Saudi private schools increase fees in response to $2,500 teacher levy

The new regulation applies to staff not sponsored by the school



Private and community schools in Saudi Arabia are reportedly increasing fees in response to a new levy on teachers not under their sponsorship.

Saudi Gazette reports that the Ajeer programme designed to regulate temporary workers was announced in 2015 but will only be enforced from April 1.

The fee for each expat teacher or employee not under a private or community school’s sponsorship is SAR9,500 ($2,533) per year compared to SAR1,500 ($400) for Saudi government schools.

As a result, international schools are expected to be hit particularly hard as a significant percentage of staff are the wives or daughters of expat workers and registered under a dependent visa rather than sponsored by institutions.

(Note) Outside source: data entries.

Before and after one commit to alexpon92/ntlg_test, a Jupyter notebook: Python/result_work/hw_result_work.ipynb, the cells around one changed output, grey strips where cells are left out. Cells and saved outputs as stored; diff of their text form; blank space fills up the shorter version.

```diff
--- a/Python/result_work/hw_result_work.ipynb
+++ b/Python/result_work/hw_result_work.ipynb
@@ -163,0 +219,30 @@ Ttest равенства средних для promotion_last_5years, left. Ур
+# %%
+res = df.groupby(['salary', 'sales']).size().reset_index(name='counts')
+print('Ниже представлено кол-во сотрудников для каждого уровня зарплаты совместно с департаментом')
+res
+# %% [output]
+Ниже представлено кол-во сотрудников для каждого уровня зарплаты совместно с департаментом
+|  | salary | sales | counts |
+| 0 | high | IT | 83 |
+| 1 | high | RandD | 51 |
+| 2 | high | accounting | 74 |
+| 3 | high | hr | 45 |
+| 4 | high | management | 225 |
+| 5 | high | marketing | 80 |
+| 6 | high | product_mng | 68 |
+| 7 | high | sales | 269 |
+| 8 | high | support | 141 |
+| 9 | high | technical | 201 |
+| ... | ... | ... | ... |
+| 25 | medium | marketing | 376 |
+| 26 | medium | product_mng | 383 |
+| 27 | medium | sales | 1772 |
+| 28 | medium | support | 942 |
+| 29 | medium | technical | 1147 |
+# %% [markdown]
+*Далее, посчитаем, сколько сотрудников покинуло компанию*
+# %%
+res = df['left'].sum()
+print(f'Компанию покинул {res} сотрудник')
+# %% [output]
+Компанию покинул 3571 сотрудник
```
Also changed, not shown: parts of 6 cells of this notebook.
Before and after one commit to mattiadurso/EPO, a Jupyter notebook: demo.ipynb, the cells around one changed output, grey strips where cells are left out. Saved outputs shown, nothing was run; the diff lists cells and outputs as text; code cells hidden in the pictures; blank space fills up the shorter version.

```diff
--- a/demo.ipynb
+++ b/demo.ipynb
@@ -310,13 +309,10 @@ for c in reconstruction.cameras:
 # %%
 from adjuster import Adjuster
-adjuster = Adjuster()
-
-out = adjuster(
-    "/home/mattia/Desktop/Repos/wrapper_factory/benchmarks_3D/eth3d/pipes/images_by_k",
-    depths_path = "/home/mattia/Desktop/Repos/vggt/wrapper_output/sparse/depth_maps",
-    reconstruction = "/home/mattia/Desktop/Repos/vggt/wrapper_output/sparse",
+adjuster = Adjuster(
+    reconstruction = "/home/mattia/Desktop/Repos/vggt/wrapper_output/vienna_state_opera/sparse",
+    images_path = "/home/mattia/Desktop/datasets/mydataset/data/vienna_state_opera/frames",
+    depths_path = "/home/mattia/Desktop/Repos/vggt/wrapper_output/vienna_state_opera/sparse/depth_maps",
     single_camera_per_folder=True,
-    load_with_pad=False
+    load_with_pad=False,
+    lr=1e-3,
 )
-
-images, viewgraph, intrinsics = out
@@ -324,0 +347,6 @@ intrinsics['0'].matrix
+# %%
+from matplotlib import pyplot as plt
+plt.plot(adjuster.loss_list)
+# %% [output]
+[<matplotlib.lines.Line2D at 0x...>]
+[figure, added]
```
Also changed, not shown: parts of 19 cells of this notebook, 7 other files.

The publication said most schools were increasing fees in response including International Indian School in Dammam, where the annual fee has gone up by SAR15 ($4), an admission fee from SAR1,000 ($267) to SAR1,500 and a concession for the second child of a parent has been scrapped.

More than 700 of the school’s roughly 1,000 teachers are women under the sponsorship of their husband or parents and it is making them pay 50 per cent of the SAR9,500 levy themselves, according to the report.

Non-sponsored staff are typically only earning SAR1,800-SAR4,000 ($480-$1067) a month, it said.

International Indian School in Riyadh has also increased fees and dozens of others following the curriculums of countries including Pakistan, the Philippines and Bangladesh are planning similar changes, the publication said.

The imposition of the new levy comes as the government seeks private sector companies to construct and manage 1,600 schools.

The first stage of the plan includes 600 schools in Makkah and Jeddah.

Read: Saudi wants private sector to build 1,600 schools